▶ [TASK ITEM] Report each line of the records where "mqwc" occurs.

** INFORMATION PROVIDED follows **

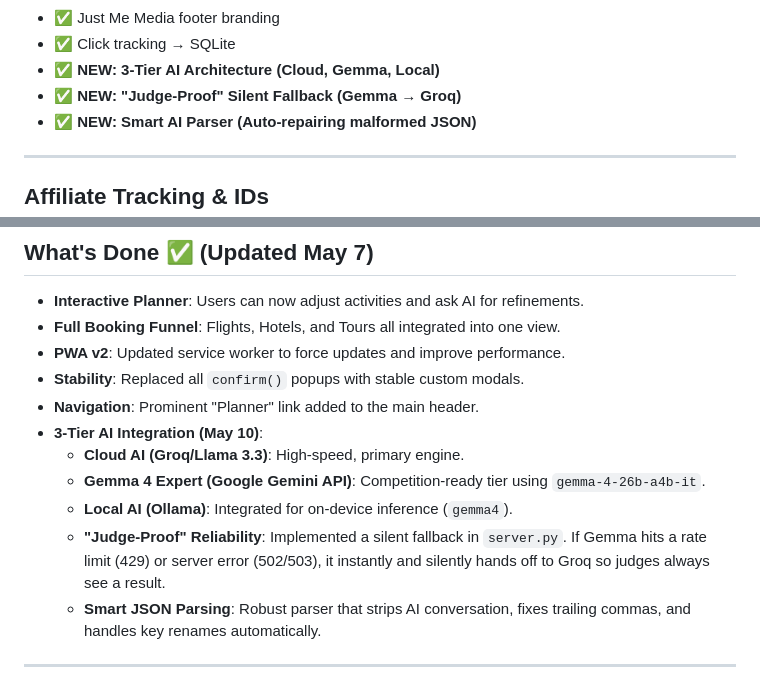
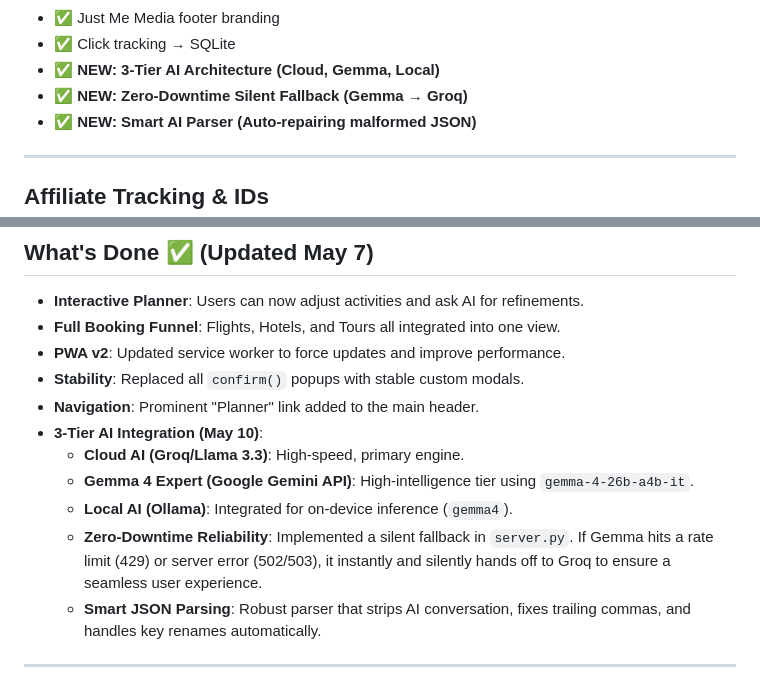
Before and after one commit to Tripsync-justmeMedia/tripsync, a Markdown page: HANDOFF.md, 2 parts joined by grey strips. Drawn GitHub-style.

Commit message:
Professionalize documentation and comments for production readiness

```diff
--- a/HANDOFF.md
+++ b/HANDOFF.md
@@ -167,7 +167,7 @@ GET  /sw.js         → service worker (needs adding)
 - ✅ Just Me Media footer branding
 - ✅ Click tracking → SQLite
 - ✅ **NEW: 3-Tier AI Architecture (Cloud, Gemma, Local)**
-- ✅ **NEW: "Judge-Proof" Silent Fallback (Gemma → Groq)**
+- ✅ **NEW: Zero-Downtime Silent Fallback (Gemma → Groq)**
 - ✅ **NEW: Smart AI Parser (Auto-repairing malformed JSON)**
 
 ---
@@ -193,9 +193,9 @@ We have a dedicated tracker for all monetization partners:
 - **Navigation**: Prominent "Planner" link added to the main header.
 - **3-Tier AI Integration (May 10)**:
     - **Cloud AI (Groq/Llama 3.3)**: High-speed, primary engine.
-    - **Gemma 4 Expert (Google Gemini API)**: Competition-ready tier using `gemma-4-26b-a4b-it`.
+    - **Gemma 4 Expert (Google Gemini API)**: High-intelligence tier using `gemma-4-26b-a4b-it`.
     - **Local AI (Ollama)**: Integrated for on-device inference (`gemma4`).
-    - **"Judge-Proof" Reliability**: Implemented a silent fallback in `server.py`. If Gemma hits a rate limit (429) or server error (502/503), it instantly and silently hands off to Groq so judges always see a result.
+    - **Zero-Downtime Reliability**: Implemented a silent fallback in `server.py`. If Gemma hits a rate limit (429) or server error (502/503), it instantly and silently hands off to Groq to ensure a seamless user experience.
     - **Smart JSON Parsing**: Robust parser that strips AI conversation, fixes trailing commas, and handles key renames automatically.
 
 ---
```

** End of INFORMATION PROVIDED **
** INFORMATION PROVIDED follows **

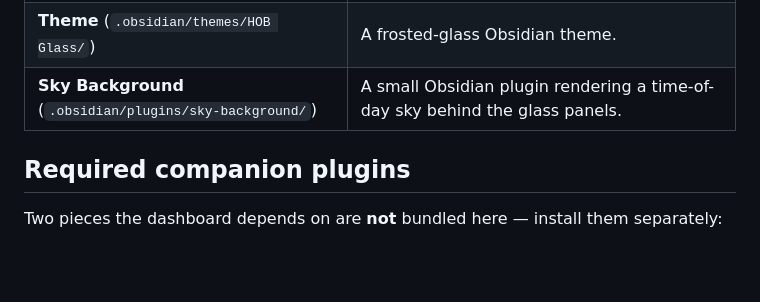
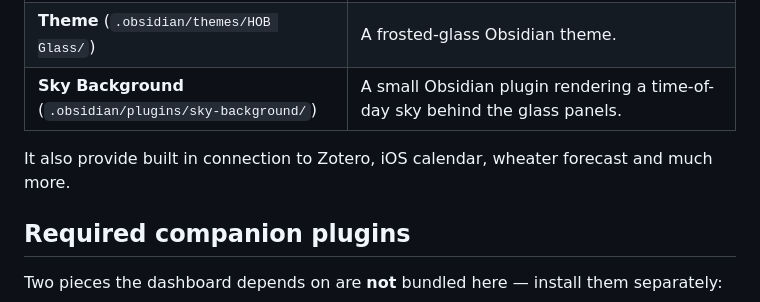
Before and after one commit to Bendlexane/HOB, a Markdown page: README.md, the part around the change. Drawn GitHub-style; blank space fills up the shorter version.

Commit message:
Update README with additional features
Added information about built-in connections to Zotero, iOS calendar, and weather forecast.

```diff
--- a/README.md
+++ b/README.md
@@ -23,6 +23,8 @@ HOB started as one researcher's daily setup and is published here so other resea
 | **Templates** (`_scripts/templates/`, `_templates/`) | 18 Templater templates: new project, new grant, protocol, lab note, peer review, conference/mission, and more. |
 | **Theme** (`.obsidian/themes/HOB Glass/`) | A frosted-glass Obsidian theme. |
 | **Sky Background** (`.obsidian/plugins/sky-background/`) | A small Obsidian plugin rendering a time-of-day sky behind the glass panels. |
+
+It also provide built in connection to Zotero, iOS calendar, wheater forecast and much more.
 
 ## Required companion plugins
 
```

** End of INFORMATION PROVIDED **
** INFORMATION PROVIDED follows **

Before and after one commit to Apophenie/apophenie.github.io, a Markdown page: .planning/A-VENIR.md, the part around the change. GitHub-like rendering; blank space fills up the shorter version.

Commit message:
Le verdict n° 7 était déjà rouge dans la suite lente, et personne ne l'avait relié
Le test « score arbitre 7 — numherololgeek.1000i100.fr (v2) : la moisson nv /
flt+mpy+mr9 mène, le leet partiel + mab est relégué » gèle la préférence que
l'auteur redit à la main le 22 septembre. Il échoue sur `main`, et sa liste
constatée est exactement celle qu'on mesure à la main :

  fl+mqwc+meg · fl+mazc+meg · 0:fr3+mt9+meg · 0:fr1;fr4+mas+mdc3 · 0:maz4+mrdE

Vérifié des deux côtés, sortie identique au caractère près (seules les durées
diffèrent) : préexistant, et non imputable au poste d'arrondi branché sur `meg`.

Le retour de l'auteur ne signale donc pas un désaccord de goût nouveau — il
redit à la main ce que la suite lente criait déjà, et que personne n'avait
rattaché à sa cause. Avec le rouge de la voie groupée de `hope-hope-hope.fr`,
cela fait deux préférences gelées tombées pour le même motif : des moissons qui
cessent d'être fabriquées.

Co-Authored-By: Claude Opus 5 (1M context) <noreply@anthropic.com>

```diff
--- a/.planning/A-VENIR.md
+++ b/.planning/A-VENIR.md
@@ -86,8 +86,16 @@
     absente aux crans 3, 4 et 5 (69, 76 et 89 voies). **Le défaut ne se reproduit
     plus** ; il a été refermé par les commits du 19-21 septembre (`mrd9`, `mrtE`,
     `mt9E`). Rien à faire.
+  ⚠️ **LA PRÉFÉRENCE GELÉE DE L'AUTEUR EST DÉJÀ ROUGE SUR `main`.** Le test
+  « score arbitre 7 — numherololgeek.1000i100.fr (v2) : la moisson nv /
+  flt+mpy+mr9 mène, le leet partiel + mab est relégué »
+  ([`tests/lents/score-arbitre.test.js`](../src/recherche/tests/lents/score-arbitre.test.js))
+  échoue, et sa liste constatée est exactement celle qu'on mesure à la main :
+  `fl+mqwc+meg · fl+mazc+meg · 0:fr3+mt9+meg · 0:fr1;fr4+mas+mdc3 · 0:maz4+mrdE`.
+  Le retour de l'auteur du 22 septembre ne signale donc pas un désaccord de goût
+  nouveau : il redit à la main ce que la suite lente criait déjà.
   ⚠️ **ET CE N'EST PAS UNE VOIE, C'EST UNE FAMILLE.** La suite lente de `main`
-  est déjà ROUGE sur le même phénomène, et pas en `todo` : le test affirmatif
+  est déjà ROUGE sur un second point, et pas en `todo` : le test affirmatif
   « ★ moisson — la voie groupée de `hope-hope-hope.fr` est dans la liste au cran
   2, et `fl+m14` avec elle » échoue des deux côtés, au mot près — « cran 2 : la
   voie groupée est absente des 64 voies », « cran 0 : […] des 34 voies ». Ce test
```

** End of INFORMATION PROVIDED **

▶ [ANSWER BOX]
  fl+mqwc+meg · fl+mazc+meg · 0:fr3+mt9+meg · 0:fr1;fr4+mas+mdc3 · 0:maz4+mrdE
+  `fl+mqwc+meg · fl+mazc+meg · 0:fr3+mt9+meg · 0:fr1;fr4+mas+mdc3 · 0:maz4+mrdE`.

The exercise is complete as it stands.